- Government buildings in Italy will be asked not to turn AC's below 25° Celsius
- The limit was aimed at using less energy
- This will help reduce the country's dependence on gas imports from Russia
Government buildings in Italy will be asked not to turn air conditioners below 25 degrees Celsius in the coming summer months. Giorgio Mule, Italy's Undersecretary of Defence, told local media on Wednesday that the limit was aimed at using less energy as a way to reduce the country's dependence on gas imports from Russia, reports Xinhua news agency. The limit is warmer than typical for air-conditioned buildings in a country where summer temperatures often top 40 degrees Celsius.
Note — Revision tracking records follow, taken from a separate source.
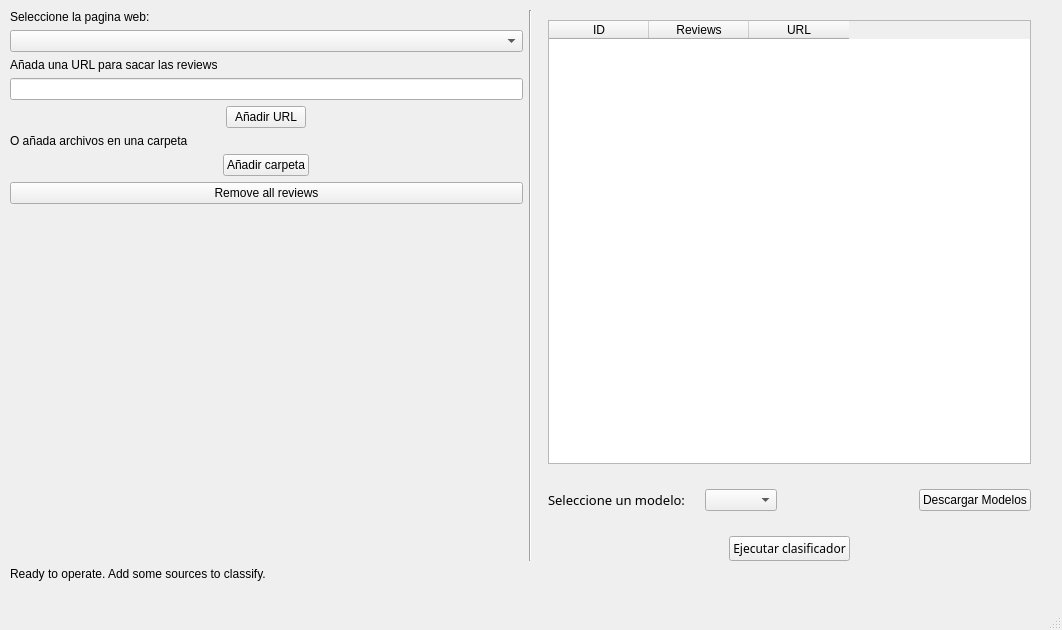
Qt form Resources/UI/InputWindowClasificadorWeb.ui (40CompilerErrors/Proyecto2) before a commit.
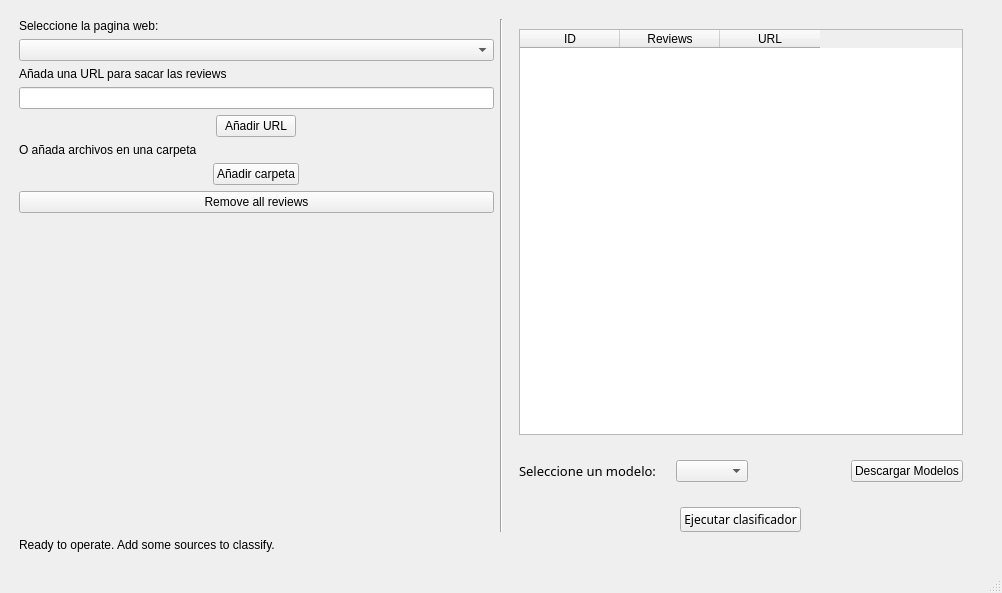
The same form after that commit. Icons and pictures are not drawn.

```diff
--- a/Resources/UI/InputWindowClasificadorWeb.ui
+++ b/Resources/UI/InputWindowClasificadorWeb.ui
@@ -6,24 +6,29 @@
    <rect>
     <x>0</x>
     <y>0</y>
-    <width>1062</width>
-    <height>630</height>
+    <width>1002</width>
+    <height>593</height>
    </rect>
   </property>
   <property name="windowTitle">
    <string>MainWindow</string>
   </property>
   <widget class="QWidget" name="centralwidget">
-   <widget class="QWidget" name="verticalLayoutWidget_3">
-    <property name="geometry">
-     <rect>
-      <x>10</x>
-      <y>10</y>
-      <width>1041</width>
-      <height>571</height>
-     </rect>
-    </property>
+   <layout class="QGridLayout" name="gridLayout">
+    <item row="0" column="0">
     <layout class="QVBoxLayout" name="mainLayout">
+      <property name="leftMargin">
+       <number>10</number>
+      </property>
+      <property name="topMargin">
+       <number>10</number>
+      </property>
+      <property name="rightMargin">
+       <number>10</number>
+      </property>
+      <property name="bottomMargin">
+       <number>10</number>
+      </property>
      <item>
       <layout class="QHBoxLayout" name="horizontalLayout_3">
        <item>
@@ -272,7 +277,8 @@
       </layout>
      </item>
     </layout>
-   </widget>
+    </item>
+   </layout>
   </widget>
   <widget class="QMenuBar" name="menubar">
    <property name="geometry">
```
Left out of the diff: 2 changed lines with no effect on the pictures. Lines whose indentation alone changed are shown as unchanged.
The government's energy rationing initiative, named "operation thermostat", will enter into force on May 1 and last until March 31, 2023. It will also prohibit heating buildings above 19 degrees Celsius when the weather turns cold. The buildings impacted by the new rule also include schools, regulators and post offices. It is not clear how the new rules will be enforced. Though the government has no power to apply the rules to private companies and individuals, the government said it hoped they would follow suit. According to media reports, Minister of Public Administration Renato Brunetta said the plan would save at least 2 billion cubic metres of gas per year.